I had originally thought that the latter part of March would be a nice time to visit Nevada. I was wrong. I ended up spending too much time reading the weather forecasts and planning my trip around the forecasts. There were two snow storms that came through Nevada when I was at the Valley of Fire. After that I thought spring had sprung and I headed north. But snow, rain, and cold weather (low twenties) kept happening.
After staring at maps and checking weather forecasts, I decided my next location would be the Valley of Fire State Park, Nevada. High wind warnings, potential rain for the next couple days, and rather chilly temperatures all were in the forecast. I wanted to be nestled into the rocks of the Valley of Fire campground protected from the high winds, with power to run my electric heater since my trailer propane heater was on the fritz, and be on paved roads if it rained. The park would be a good place to hang out for a few days with the poor weather.
I had read that Death Valley was big. I knew Death Valley was big. I knew that it was over 5,000 feet between the valley floor and some view points. But until I saw it, it didn’t sink in. It is impressive. And I only saw a portion of Death Valley.
I happened to be in Death Valley during a hot period. Highs near 85 degrees. Too hot to leave the dogs behind or in the truck except for early in the morning. So most of my exploring was by driving. I thought of this as my introduction and recon trip to Death Valley; saving places to explore for the next trip. Here are a few things I saw.
I had heard about the ghost town of Rhyolite near Beatty. I stopped to explore on my way to Beatty to pick up material to fix my fender (see prior post). This is not a middle-of-nowhere place, but a nice place to explore and be reminded of how temporary, the man made portion of our life can be. The town started in 1905 and in 1920 the population was close to zero. I often compare these ghost towns to my prior Seattle home. It was built in 1900 and still provides shelter and warmth today.
Searching for the perfect camping spot, I drove on a road with my trailer that I shouldn’t have been on. As I usually do before my travels, I research where I can potentially camp before I leave. I had found a good camping spot that looked like it fit into the middle of nowhere category.
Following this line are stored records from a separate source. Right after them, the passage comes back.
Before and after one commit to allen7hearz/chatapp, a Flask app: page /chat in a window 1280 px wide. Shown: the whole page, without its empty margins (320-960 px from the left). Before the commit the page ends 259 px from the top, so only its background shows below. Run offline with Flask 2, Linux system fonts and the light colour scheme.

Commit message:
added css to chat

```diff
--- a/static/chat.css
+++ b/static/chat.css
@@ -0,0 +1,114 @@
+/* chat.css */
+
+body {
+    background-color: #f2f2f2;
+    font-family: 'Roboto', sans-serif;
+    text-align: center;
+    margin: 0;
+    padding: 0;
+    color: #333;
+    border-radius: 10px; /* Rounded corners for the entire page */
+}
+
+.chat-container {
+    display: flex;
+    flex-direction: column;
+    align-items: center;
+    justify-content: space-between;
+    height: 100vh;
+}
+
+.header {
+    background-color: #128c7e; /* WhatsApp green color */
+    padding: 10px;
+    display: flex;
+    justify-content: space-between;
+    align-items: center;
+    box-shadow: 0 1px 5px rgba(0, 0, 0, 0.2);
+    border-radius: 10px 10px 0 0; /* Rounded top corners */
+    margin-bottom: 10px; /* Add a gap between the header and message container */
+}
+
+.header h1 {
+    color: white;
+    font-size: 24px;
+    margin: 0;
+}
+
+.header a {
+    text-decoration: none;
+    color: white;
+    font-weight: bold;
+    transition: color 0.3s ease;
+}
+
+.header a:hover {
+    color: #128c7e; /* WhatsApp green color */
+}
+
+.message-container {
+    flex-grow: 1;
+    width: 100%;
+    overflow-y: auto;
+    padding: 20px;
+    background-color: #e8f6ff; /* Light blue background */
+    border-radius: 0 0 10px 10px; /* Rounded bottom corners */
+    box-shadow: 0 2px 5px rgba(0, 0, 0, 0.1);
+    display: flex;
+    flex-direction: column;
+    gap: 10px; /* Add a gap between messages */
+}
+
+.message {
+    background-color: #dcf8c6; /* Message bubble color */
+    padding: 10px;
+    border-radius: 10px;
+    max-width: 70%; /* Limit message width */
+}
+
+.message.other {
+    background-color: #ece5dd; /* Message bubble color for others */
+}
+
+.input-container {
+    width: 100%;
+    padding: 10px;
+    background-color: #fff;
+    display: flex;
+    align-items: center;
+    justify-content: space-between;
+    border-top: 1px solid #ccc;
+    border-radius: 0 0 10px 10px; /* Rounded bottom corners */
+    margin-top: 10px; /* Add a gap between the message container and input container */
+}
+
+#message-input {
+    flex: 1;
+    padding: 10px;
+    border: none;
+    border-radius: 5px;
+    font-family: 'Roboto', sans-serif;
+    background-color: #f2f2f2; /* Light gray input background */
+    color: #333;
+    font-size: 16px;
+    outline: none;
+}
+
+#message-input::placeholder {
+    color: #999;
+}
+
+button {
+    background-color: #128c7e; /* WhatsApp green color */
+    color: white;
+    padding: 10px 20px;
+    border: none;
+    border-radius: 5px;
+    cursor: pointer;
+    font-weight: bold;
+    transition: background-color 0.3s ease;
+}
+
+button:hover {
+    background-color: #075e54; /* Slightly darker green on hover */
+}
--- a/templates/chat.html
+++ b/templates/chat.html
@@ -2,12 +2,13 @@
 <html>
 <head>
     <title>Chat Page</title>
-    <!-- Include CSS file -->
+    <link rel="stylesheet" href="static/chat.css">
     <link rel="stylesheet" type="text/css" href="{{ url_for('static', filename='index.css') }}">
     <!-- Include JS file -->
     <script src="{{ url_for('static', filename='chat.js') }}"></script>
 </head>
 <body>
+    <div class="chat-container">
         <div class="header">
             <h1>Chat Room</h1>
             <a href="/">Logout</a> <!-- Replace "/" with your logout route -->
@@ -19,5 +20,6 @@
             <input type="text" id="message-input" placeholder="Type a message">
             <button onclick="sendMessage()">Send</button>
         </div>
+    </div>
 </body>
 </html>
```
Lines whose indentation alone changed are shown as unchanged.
I wouldn’t have to stay in the Death Valley National Park’s parking lot campground at Stovepipe Wells. But somehow in my research I missed the information that it was not a good road to travel with a trailer. I’m puzzled how I missed that critical information because I am typically very cautious. But I missed it.
I picked a warm sunny day to head up into the Panamint Range of Death Valley. This would be an easy day to see some of the top tourist sights. My first introduction to Death Valley. I headed up the Wildrose Canyon aiming to see the charcoal kilns. My first surprise was to see broad somewhat flat valleys on top. I had created in my mind an image of steep sharp valleys. That image was so very wrong.
In the early evening, a clanging noise from my metal trailer step startled the dogs and got them barking. Hum, I thought it must be the metal contracting as the air cooled. I looked outside into the dark and didn’t see anything. The next night about the same time I heard quiet metal noises on/off for a half an hour. Once again I looked outside and didn’t see anything. I kept looking outside. All I could think of, was that a RV had joined me at my camp site but I didn’t see them. I had found this camp site on the web so it wasn’t a secret place. Ghost campers? But when I took the dogs out for their 8:00 pm piss/poop walk there was no new campers at my spot. Hum. A mystery.
The next morning I found small scat left on my outdoor rug. Phil told me he had seen fox in the area. Perhaps fox scat? The metal noise could have come from my dog fence as the animal scurried around maybe investigation the dog smells.
It was time to explore some of the history of the area. I had done my research by searching the web and looked at aerials. I was ready I thought. My first stop would be Clair Camp up Pleasant Canyon by Ballarat. I stopped at Ballarat and confirmed with the friendly store proprietor that my truck could make it with no problem. I bought a cold drink to help “pay” for this information and left to go see Clair Camp.
I learned long ago that life doesn’t stop happening while traveling. Things break, dogs need to go to vets, and… tires need to be fixed. It is all part of the adventure. I try to laugh and go with the flow.
Back in the fall of 2020 I hatched a plan to head south the first of February in 2021. The plan was to get away from the Pacific Northwest cold and wet weather. I would drive south on I-5 to Bakersfield and then head eastward towards Death Valley and explore. Then covid hit California hard. Driving through California didn’t seem responsible with the ICUs full and I didn’t want to drive down the east side of the sierras pulling a trailer with the potential of icy roads. Surprisingly, California started recovering from covid in February. I made the decision to go south.
I started driving from Seattle and it took me five days to get to what I thought of as the beginning of the trip – Red Rock Canyon, California. This included an extra day waiting on the north side of the Siskiyous for the road conditions to improve. When I read the Oregon DOT site at 1:00 pm; it was 30 degrees at the pass, snowing hard, bumper to bumper traffic with a 60 minute delay. It was not a hard decision to check into the Valley of the Rogue Campground to wait the weather out. The next day was much better.
It was a long slog south, but I made it to Red Rock Canyon.